Depending on the level of risk you are prepared to take and the return you receive, the compounding 5 percent tax-free return from your mortgage may still come out on top depending how long until you have until retirement. Putting this all together, if you still have 20 years to go until retirement, the best option may be to use your surplus cash flow to pay down your mortgage. However, as you approach retirement there may be a tipping point where it makes more sense to switch and start directing the extra amounts into super.
Sarah, 45, earns $80,000 a year and has $300,000 in super. She still owes $400,000 on her mortgage, with a minimum monthly repayment of $2,307 at an interest rate of 5 percent pa. She has a spare $100 a month in pre-tax income and wants to know whether she would be better reducing her mortgage or boosting her super.
Day calculates three scenarios to help her decision-making:
If Sarah makes additional mortgage repayments of $100 a month for the next 20 years she will reduce her mortgage by an additional $33,294 by retirement.
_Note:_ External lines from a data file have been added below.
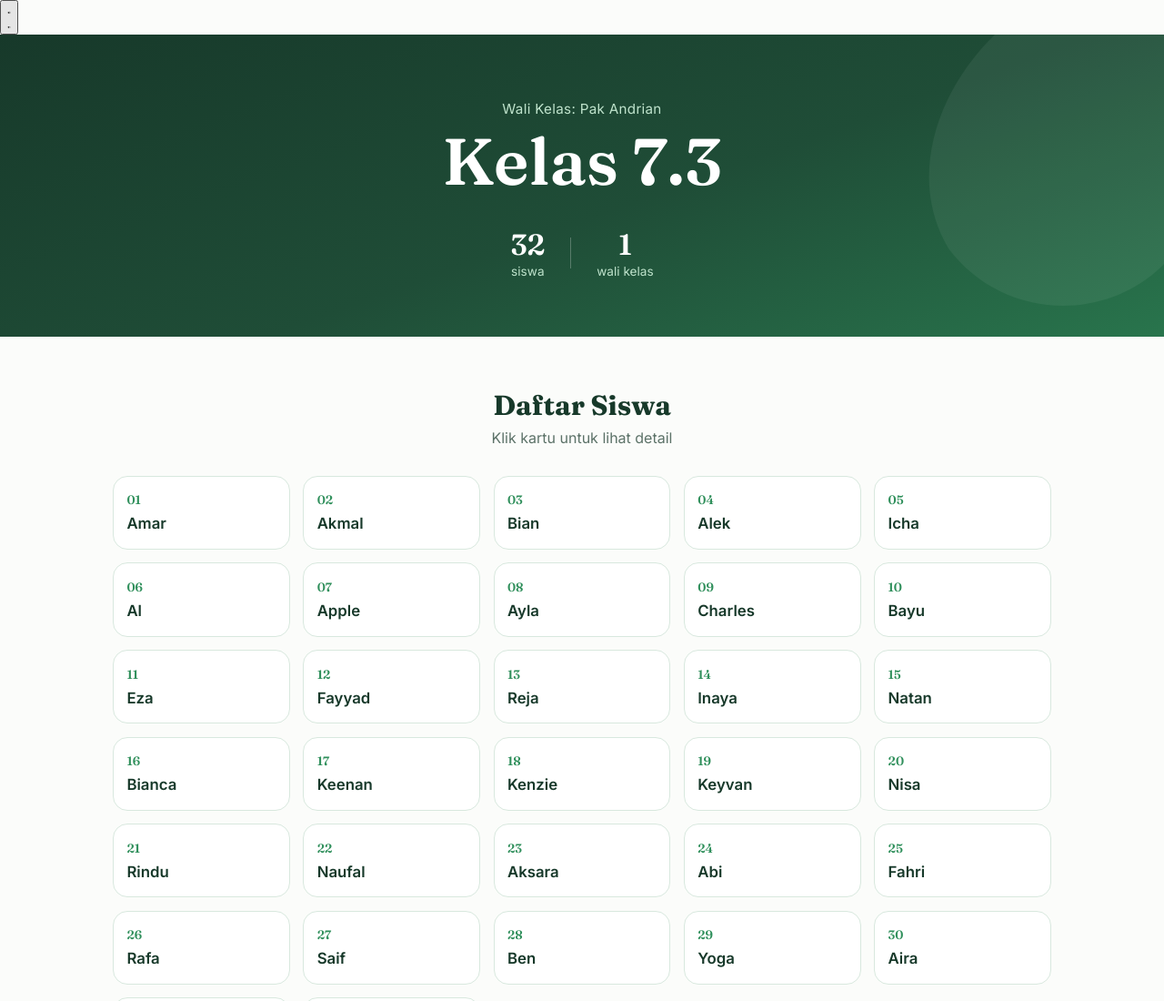
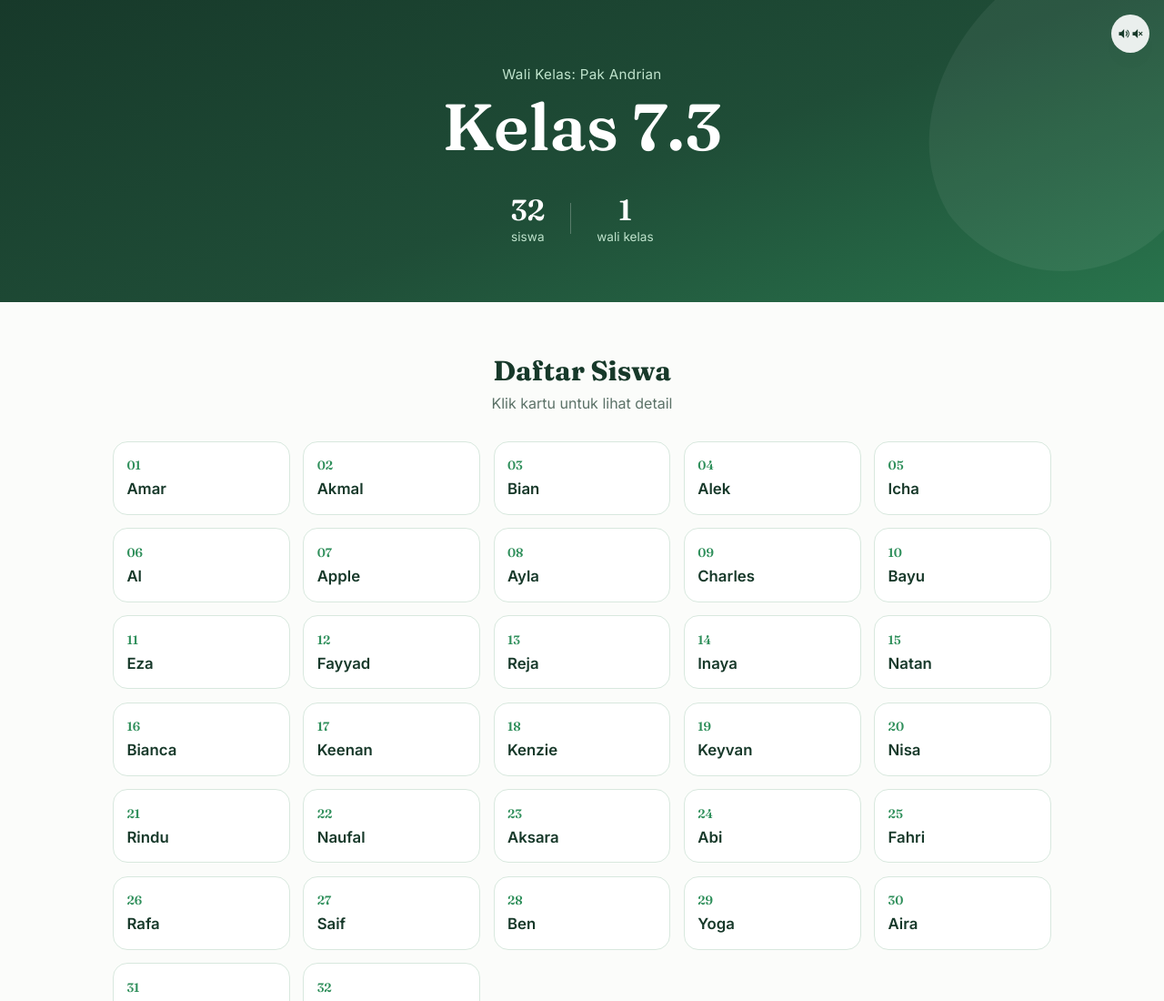
Before and after one commit to YogaCihuy/Kelas-7.3-Web, a plain HTML site: page index.html in a window 1280 px wide. Shown: the top 1100 px of the page at 91% size. Drawn offline with Linux system fonts and the light colour scheme.

Commit message:
Update style.css

```diff
--- a/style.css
+++ b/style.css
@@ -35,6 +35,32 @@
 p { margin: 0; }
 
 button { font-family: inherit; cursor: pointer; }
+
+/* ===== Tombol Sound Toggle ===== */
+.sound-toggle {
+  position: fixed;
+  top: 1rem;
+  right: 1rem;
+  z-index: 200;
+  width: 42px;
+  height: 42px;
+  border-radius: 50%;
+  border: none;
+  background: rgba(255, 255, 255, 0.9);
+  backdrop-filter: blur(4px);
+  color: var(--forest);
+  display: flex;
+  align-items: center;
+  justify-content: center;
+  box-shadow: var(--shadow);
+  transition: transform 0.15s ease, background 0.15s ease;
+}
+
+.sound-toggle svg { width: 20px; height: 20px; }
+
+.sound-toggle:hover { transform: scale(1.08); background: var(--white); }
+
+.sound-toggle[aria-pressed="true"] { color: var(--muted); }
 
 /* ===== Hero ===== */
 .hero {
```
If she salary sacrifices $100 a month into super she will save an extra $34,840. So Sarah is $1,545 better off investing in super over her mortgage, based on the conservative cash option for a return of 3 percent a year. “When she’s 60, she can pull the extra tax-free contributions out of super and repay her mortgage”, says Day.
If she makes additional mortgage repayments for the first eight years then switches to salary sacrificing for the remaining 12 years, she will be $2,844 better off than salary sacrificing every year and $4,390 better off than making extra mortgage repayments every year. The actual outcome will be different for everyone.
If you pay income tax of 15 percent or less, there is no tax benefit from super. Super also carries legislative and market risk. Future governments could reinstate the taxation of lump sum withdrawals in retirement or make pension income streams compulsory. Recent changes to super also make additional contributions less attractive if you are already close to the new $25,000 concessional cap. And people on incomes above $250,000 now pay contributions tax at the higher rate of 30 percent, which reduces the benefit of adding to super.
If you’ve got cash to spare and are weighing up whether to put it in super or your mortgage, your adviser can help you do the maths